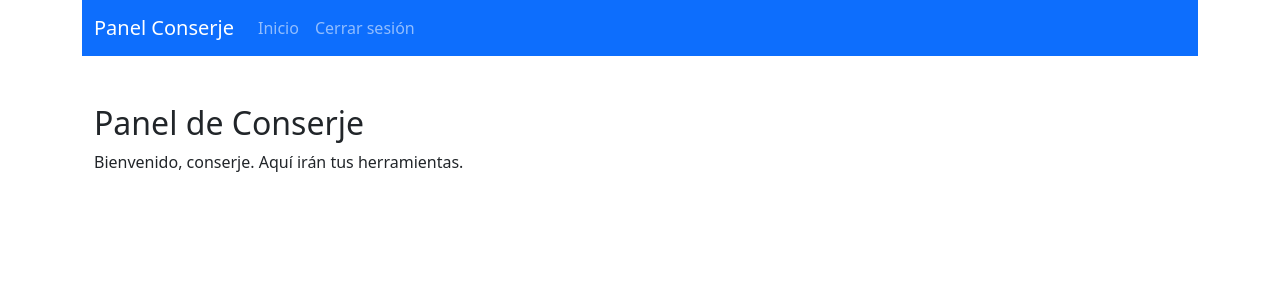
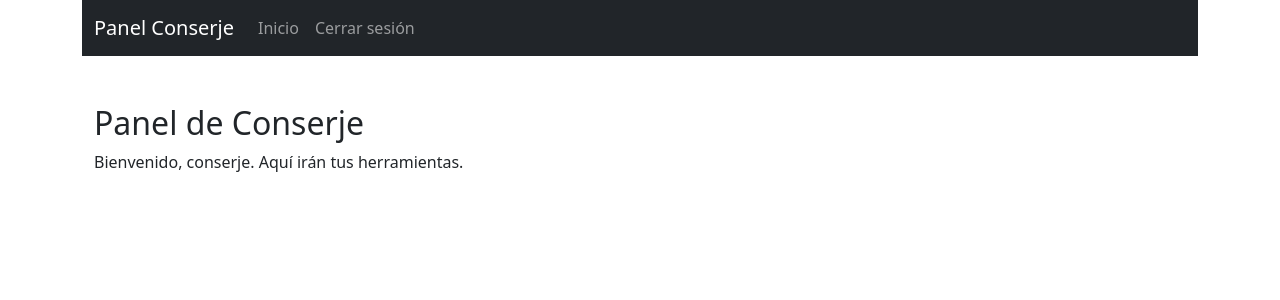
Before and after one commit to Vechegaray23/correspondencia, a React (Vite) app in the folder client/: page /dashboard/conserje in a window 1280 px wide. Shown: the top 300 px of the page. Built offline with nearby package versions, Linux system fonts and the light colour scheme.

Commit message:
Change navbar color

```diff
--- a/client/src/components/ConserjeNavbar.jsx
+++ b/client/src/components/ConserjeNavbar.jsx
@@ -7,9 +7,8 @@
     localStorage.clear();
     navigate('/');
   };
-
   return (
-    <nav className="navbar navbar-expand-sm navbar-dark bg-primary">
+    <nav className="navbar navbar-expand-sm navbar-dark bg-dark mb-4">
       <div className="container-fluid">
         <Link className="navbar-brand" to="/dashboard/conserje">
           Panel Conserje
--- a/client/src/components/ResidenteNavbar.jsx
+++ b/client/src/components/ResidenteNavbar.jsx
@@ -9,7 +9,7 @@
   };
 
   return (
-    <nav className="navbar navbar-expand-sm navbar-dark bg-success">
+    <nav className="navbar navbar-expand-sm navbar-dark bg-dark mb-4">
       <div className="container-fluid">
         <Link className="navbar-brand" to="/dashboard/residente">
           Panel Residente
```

+ + + +

Every entry must be written out exactly, with all pictures left out.

• **REPLY**:
Before and after one commit to Vechegaray23/correspondencia, a React (Vite) app in the folder client/: page /dashboard/conserje in a window 1280 px wide. Shown: the top 300 px of the page. Built offline with nearby package versions, Linux system fonts and the light colour scheme.

Commit message:
Change navbar color

```diff
--- a/client/src/components/ConserjeNavbar.jsx
+++ b/client/src/components/ConserjeNavbar.jsx
@@ -7,9 +7,8 @@
     localStorage.clear();
     navigate('/');
   };
-
   return (
-    <nav className="navbar navbar-expand-sm navbar-dark bg-primary">
+    <nav className="navbar navbar-expand-sm navbar-dark bg-dark mb-4">
       <div className="container-fluid">
         <Link className="navbar-brand" to="/dashboard/conserje">
           Panel Conserje
--- a/client/src/components/ResidenteNavbar.jsx
+++ b/client/src/components/ResidenteNavbar.jsx
@@ -9,7 +9,7 @@
   };
 
   return (
-    <nav className="navbar navbar-expand-sm navbar-dark bg-success">
+    <nav className="navbar navbar-expand-sm navbar-dark bg-dark mb-4">
       <div className="container-fluid">
         <Link className="navbar-brand" to="/dashboard/residente">
           Panel Residente
```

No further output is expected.